#### Assigned task:
The answer must consist of every line in the records below that contains the string "html".

#### Exercise data:
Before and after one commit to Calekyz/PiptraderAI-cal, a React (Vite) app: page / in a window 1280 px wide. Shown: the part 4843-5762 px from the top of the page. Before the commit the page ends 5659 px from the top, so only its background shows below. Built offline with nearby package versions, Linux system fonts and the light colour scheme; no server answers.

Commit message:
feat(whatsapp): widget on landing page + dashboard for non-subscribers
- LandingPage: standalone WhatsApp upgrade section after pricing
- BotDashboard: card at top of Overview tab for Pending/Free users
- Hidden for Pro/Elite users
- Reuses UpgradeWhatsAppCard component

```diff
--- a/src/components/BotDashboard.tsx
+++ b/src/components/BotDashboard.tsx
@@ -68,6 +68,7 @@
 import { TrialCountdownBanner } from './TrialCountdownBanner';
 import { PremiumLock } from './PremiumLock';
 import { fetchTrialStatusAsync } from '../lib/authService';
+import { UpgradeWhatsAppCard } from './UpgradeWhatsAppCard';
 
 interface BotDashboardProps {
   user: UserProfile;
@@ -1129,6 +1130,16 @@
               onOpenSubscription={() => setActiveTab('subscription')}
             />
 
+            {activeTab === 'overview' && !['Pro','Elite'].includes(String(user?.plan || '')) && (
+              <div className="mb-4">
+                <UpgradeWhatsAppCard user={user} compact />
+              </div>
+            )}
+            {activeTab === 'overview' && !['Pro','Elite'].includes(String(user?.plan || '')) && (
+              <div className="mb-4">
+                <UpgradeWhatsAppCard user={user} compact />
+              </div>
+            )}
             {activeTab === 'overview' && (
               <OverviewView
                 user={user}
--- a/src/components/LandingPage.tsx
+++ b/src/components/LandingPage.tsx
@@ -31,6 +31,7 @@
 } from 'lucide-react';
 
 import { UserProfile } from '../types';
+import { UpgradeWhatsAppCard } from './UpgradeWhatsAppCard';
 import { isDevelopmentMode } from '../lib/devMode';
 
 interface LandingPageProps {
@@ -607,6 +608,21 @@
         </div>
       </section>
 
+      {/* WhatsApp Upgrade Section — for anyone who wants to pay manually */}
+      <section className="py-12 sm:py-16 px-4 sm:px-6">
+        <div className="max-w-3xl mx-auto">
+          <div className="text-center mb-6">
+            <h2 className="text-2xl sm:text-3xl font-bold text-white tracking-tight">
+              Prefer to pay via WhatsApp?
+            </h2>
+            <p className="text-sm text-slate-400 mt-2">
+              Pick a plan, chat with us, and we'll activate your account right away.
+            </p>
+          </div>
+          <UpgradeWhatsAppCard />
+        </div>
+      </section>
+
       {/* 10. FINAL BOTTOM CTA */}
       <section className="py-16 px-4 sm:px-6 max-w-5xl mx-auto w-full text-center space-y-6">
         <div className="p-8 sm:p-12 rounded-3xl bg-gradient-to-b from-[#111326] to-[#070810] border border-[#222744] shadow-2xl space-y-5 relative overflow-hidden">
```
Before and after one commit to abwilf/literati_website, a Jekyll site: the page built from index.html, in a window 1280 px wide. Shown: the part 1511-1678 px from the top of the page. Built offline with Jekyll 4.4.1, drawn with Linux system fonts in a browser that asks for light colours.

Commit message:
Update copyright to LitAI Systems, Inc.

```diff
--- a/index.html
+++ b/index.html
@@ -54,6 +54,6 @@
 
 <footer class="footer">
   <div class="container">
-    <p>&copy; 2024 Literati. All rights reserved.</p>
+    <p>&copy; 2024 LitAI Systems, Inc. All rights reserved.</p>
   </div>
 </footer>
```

#### Expected answer:
Before and after one commit to abwilf/literati_website, a Jekyll site: the page built from index.html, in a window 1280 px wide. Shown: the part 1511-1678 px from the top of the page. Built offline with Jekyll 4.4.1, drawn with Linux system fonts in a browser that asks for light colours.
--- a/index.html
+++ b/index.html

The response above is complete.